“I was teaching in the classroom and he just pulled out a knife and stabbed me in the stomach,” Dr Uzomah tells me. “It was such a horrible experience. No-one should have to go through the same thing.”
It’s now four years since that attack.
I meet Dr Uzomah at his new place of work – a university in Greater Manchester. He’s had a busy day, with lectures and tutorials.
“I’ve got more than 120 students this year!” he tells me, clearing papers to get his desk looking tidy for our camera.
He’s got thick piles of marking to get through before his day is over but it’s clear he loves teaching.
Dr Uzomah’s students are adults, university age and above.
But when he was attacked in June 2015, Dr Uzomah was a part-time supply teacher at a secondary school.
Originally from Nigeria, he’d just completed a PhD at the University of Salford, and was teaching three days a week at Dixon Kings Academy, a mixed-sex free school in Bradford, West Yorkshire.
“The attack made me not go back to secondary schools any more,” Dr Uzomah says. “But the impact continues even here. Sometimes when I’m clustered by students I start feeling very uncomfortable. So it’s an ongoing thing.”
As he was under-18, Dr Uzomah’s attacker has never been named publicly.
But during his trial, the court heard he’d brought the weapon to school in his rucksack. It was a six-inch kitchen knife.
He received an 11-year custodial sentence.
“I forgave him for what he did,” Dr Uzomah says, “but the thought of going into a school now frightens me.”

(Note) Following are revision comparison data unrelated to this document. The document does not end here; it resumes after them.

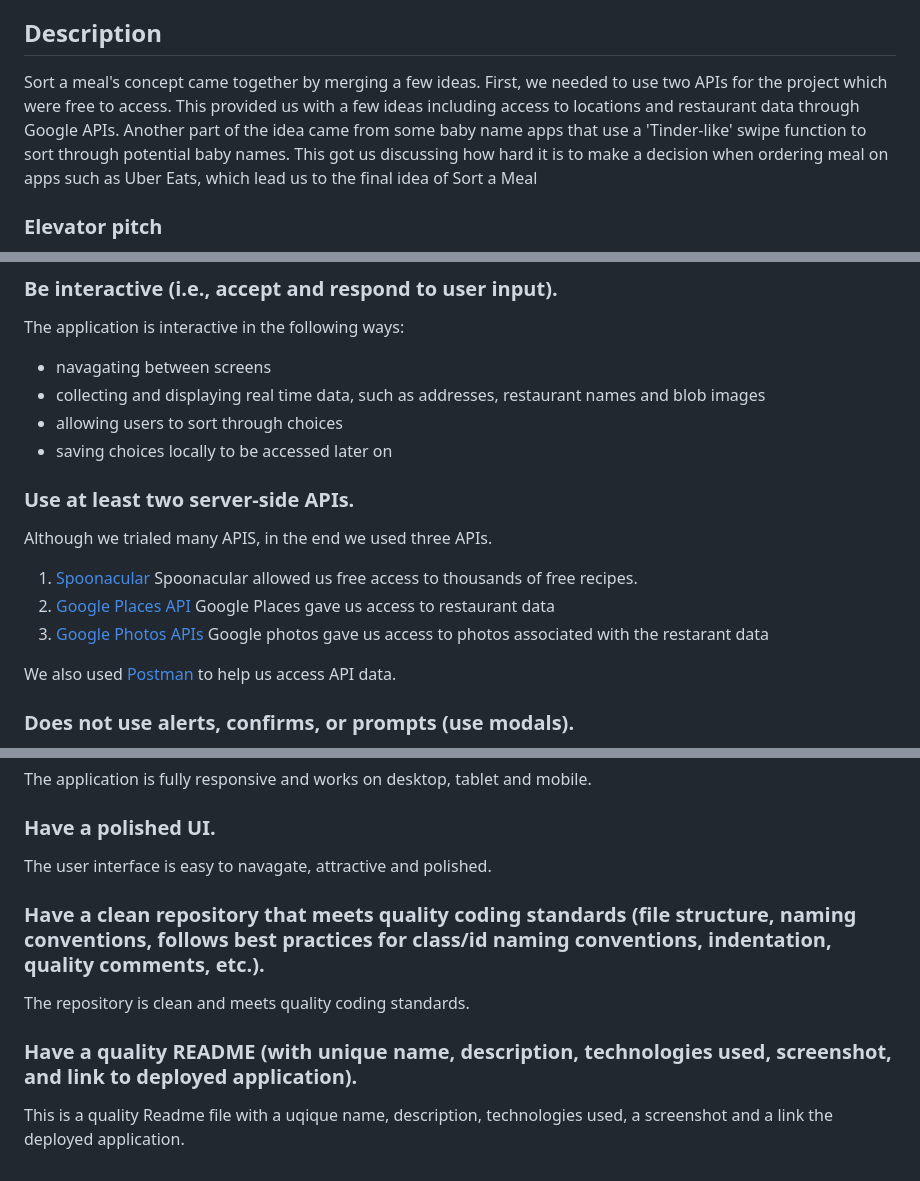
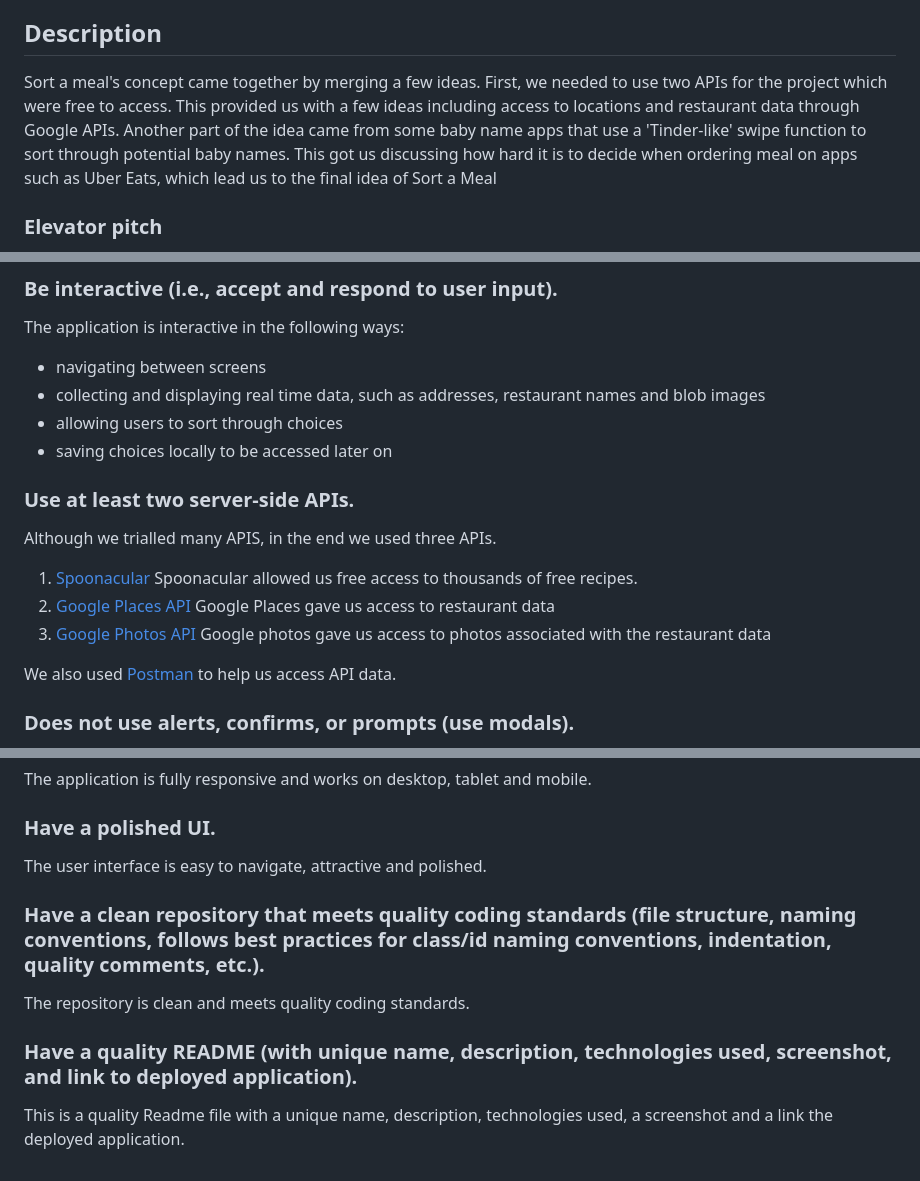
Before and after one commit to mckayjalex/sort-a-meal, a Markdown page: README.md, 3 parts joined by grey strips. GitHub-like rendering.

```diff
--- a/README.md
+++ b/README.md
@@ -11,7 +11,7 @@
 
 ## Description
 
-Sort a meal's concept came together by merging a few ideas. First, we needed to use two APIs for the project which were free to access. This provided us with a few ideas including access to locations and restaurant data through Google APIs. Another part of the idea came from some baby name apps that use a 'Tinder-like' swipe function to sort through potential baby names. This got us discussing how hard it is to make a decision when ordering meal on apps such as Uber Eats, which lead us to the final idea of Sort a Meal
+Sort a meal's concept came together by merging a few ideas. First, we needed to use two APIs for the project which were free to access. This provided us with a few ideas including access to locations and restaurant data through Google APIs. Another part of the idea came from some baby name apps that use a 'Tinder-like' swipe function to sort through potential baby names. This got us discussing how hard it is to decide when ordering meal on apps such as Uber Eats, which lead us to the final idea of Sort a Meal
 
 ### Elevator pitch
 
@@ -67,21 +80,21 @@ Link to final project: (insert link)
 
 The application is interactive in the following ways:
 
-- navagating between screens
+- navigating between screens
 - collecting and displaying real time data, such as addresses, restaurant names and blob images
 - allowing users to sort through choices
 - saving choices locally to be accessed later on
 
 ### Use at least two server-side APIs.
 
-Although we trialed many APIS, in the end we used three APIs.
+Although we trialled many APIS, in the end we used three APIs.
 
 1. [Spoonacular](https://spoonacular.com/food-api)
    Spoonacular allowed us free access to thousands of free recipes.
 2. [Google Places API](https://developers.google.com/maps/documentation/places/web-service/overview)
    Google Places gave us access to restaurant data
-3. [Google Photos APIs](https://developers.google.com/photos)
-   Google photos gave us access to photos associated with the restarant data
+3. [Google Photos API](https://developers.google.com/photos)
+   Google photos gave us access to photos associated with the restaurant data
 
 We also used [Postman](https://www.postman.com/) to help us access API data.
 
@@ -99,7 +112,7 @@ The application is fully responsive and works on desktop, tablet and mobile.
 
 ### Have a polished UI.
 
-The user interface is easy to navagate, attractive and polished.
+The user interface is easy to navigate, attractive and polished.
 
 ### Have a clean repository that meets quality coding standards (file structure, naming conventions, follows best practices for class/id naming conventions, indentation, quality comments, etc.).
 
@@ -107,4 +120,4 @@ The repository is clean and meets quality coding standards.
 
 ### Have a quality README (with unique name, description, technologies used, screenshot, and link to deployed application).
 
-This is a quality Readme file with a uqique name, description, technologies used, a screenshot and a link the deployed application.
+This is a quality Readme file with a unique name, description, technologies used, a screenshot and a link the deployed application.
```
Also changed, not shown: other parts of README.md (+15 -2 lines), assets/images/finalapp.jpg (added).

And he’s shocked, but not surprised, at the news that brought me to his office – that a growing number of children in England and Wales are bringing weapons, especially knives, into schools.
“With the trend of things, it’s becoming more unsafe, and something should be done,” he says.
“I don’t think children are as safe as they have been, in the past. I don’t know if it’s because of what [they] are exposed to, what they are watching, or being taught, or what their friends are doing.
“It’s like kids prefer to do things and damn the consequences.”
We discuss that a four-year-old, in North Wales, is amongst the thousands of pupils that police have found at school with a weapon.
“A four-year-old!” he says. “What do they know about knives and weapons? What do they even know about anger?
“I think we need to look inwards to see what is it that we’re doing wrong? Teachers, what is going wrong? The government, is there anything that we could do differently?”
But would Dr Uzomah ever go back to teach in a secondary school?
“No, I don’t feel safe going to teach in schools. My wife is also a teacher, she is also traumatised.
“And I think there are other teachers that feel the same.”